Material supplied:
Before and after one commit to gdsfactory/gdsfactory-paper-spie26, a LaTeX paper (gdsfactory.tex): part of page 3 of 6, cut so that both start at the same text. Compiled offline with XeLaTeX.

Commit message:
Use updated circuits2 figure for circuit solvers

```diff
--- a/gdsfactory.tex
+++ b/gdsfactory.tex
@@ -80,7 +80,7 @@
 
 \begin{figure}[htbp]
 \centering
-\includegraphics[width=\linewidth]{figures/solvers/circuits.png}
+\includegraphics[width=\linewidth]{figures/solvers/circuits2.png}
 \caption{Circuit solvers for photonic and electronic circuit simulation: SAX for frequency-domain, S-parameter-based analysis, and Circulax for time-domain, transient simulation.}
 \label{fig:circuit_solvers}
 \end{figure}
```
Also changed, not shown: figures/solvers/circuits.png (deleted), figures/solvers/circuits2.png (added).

--

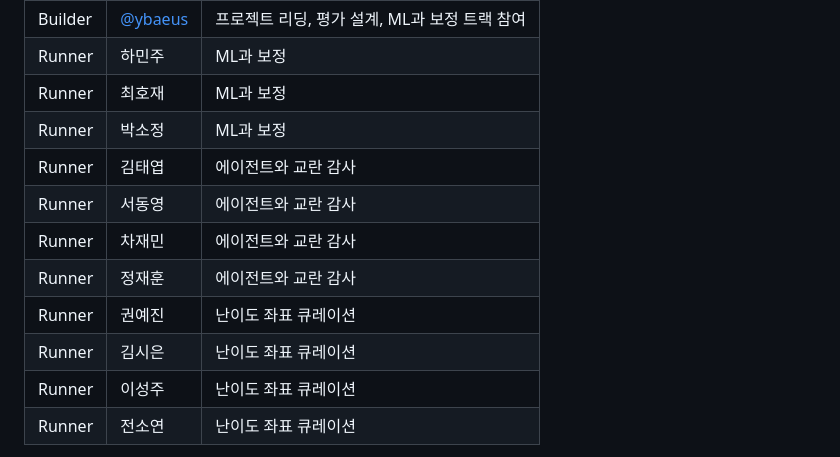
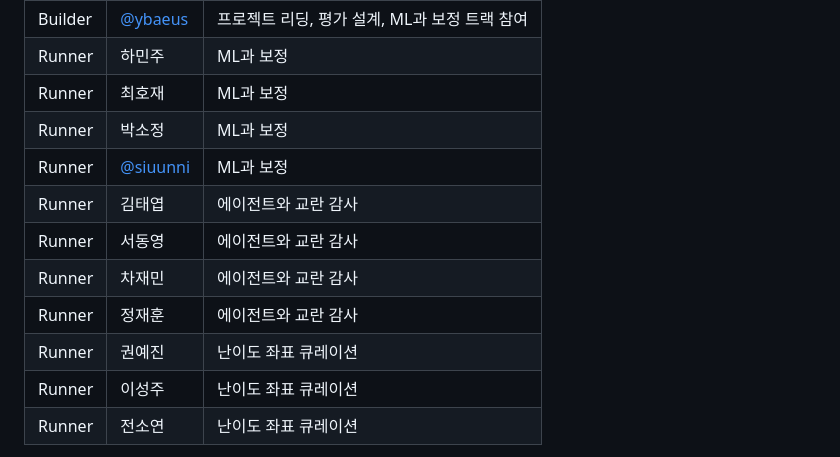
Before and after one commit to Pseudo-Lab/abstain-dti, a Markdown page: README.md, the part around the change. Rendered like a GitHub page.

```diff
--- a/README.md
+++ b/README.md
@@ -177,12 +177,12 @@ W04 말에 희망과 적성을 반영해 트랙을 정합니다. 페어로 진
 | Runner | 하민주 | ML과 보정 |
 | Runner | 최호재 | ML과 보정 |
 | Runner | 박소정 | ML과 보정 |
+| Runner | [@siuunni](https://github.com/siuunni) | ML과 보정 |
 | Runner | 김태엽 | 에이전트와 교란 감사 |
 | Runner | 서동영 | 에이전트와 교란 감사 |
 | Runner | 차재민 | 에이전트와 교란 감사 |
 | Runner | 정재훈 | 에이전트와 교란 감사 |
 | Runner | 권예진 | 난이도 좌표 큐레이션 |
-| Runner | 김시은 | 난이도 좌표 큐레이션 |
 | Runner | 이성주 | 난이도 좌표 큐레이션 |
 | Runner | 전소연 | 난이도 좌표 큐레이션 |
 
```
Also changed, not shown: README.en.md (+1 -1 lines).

==

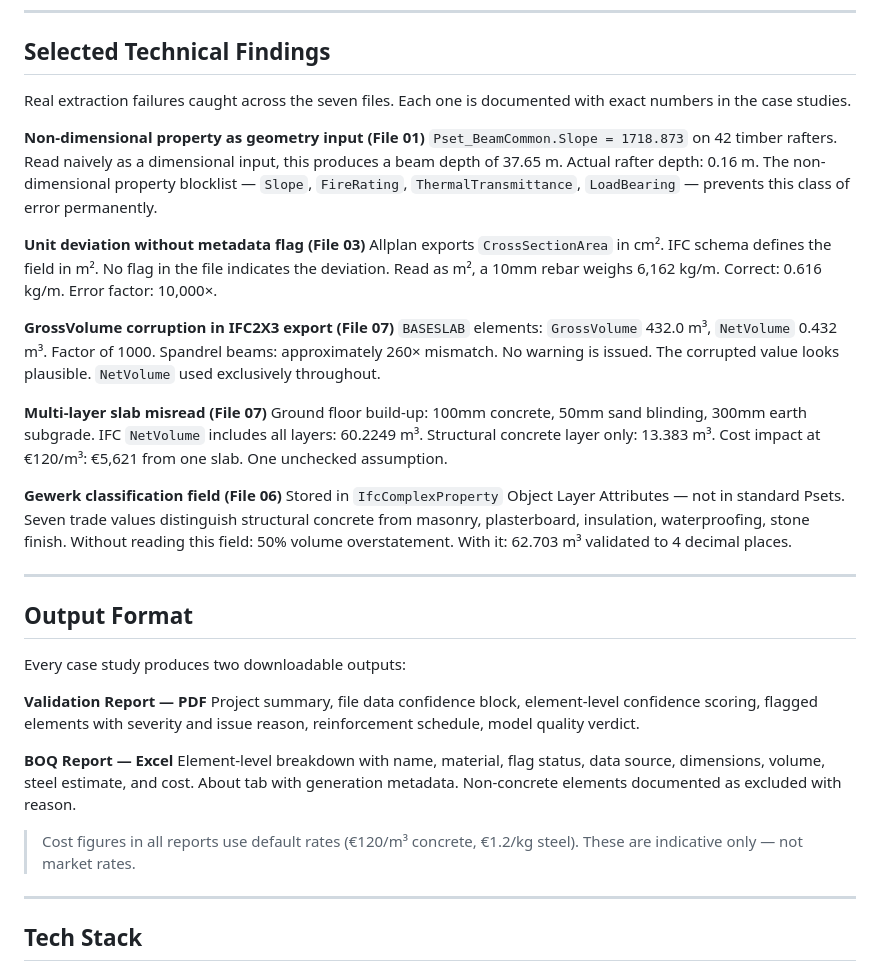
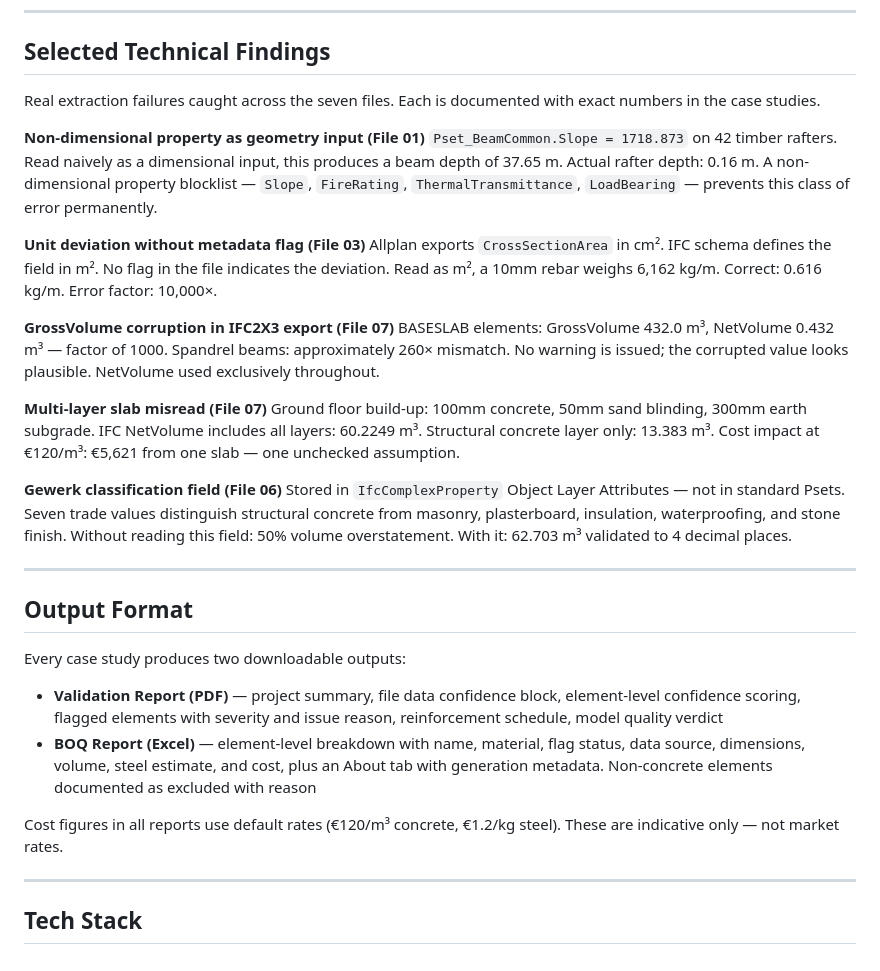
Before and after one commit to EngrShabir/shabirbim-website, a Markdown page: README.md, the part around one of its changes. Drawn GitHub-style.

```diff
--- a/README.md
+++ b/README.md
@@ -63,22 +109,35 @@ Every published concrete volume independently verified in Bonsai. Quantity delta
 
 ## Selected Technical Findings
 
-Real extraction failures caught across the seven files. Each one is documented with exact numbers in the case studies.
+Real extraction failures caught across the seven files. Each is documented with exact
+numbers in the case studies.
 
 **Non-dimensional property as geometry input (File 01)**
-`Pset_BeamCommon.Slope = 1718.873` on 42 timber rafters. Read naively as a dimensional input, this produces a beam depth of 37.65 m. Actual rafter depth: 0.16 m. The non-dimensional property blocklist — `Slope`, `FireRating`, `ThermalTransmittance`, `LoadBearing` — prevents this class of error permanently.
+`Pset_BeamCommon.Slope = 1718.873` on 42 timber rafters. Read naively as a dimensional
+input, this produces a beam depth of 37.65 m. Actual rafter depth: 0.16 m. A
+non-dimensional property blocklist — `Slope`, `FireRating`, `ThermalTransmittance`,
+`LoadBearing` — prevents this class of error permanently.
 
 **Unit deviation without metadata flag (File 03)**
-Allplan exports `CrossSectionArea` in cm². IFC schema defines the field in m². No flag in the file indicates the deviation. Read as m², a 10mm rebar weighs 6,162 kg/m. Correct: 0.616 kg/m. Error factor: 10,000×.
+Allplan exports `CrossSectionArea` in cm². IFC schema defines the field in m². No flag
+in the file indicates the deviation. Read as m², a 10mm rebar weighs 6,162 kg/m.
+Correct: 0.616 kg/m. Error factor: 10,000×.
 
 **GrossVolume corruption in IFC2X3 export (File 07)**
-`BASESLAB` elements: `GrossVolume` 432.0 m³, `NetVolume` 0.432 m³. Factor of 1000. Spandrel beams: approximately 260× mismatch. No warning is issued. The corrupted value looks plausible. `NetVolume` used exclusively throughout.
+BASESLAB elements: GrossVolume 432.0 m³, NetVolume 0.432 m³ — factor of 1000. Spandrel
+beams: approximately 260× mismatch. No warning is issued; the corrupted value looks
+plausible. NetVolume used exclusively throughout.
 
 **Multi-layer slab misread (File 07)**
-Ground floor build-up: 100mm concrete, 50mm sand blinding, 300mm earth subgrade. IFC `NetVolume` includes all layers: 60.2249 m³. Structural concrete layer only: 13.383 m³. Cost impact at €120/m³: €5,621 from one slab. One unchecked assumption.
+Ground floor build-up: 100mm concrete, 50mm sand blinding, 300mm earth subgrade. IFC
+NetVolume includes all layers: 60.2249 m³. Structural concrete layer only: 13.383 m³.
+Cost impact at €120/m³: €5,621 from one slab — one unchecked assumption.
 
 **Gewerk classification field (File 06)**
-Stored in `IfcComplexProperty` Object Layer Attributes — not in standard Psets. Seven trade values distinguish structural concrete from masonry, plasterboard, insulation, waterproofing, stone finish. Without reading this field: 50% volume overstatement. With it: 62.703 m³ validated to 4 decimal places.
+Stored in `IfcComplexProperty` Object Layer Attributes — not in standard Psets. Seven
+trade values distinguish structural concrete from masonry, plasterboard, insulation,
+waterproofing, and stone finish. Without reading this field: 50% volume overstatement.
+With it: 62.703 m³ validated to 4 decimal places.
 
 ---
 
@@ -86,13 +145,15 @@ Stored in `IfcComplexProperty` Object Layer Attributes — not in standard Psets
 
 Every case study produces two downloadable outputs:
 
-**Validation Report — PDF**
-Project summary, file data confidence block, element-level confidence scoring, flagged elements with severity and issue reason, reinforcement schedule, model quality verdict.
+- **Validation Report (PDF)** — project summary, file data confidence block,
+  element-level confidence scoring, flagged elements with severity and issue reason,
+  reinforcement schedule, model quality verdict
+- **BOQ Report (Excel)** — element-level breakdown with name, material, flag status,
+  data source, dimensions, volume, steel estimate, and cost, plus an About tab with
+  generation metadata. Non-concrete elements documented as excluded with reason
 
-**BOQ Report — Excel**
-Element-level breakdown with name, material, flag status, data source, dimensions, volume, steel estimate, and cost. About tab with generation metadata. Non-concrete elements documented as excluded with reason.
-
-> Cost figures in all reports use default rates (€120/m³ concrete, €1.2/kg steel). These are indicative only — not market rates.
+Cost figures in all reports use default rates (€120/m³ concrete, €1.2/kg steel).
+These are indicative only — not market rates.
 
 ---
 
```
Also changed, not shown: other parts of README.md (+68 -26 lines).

Work task:
Go through the entries above, and wherever a line holds the word "README", copy that line.

Result of the task:
Before and after one commit to Pseudo-Lab/abstain-dti, a Markdown page: README.md, the part around the change. Rendered like a GitHub page.
--- a/README.md
+++ b/README.md
Also changed, not shown: README.en.md (+1 -1 lines).
Before and after one commit to EngrShabir/shabirbim-website, a Markdown page: README.md, the part around one of its changes. Drawn GitHub-style.
--- a/README.md
+++ b/README.md
Also changed, not shown: other parts of README.md (+68 -26 lines).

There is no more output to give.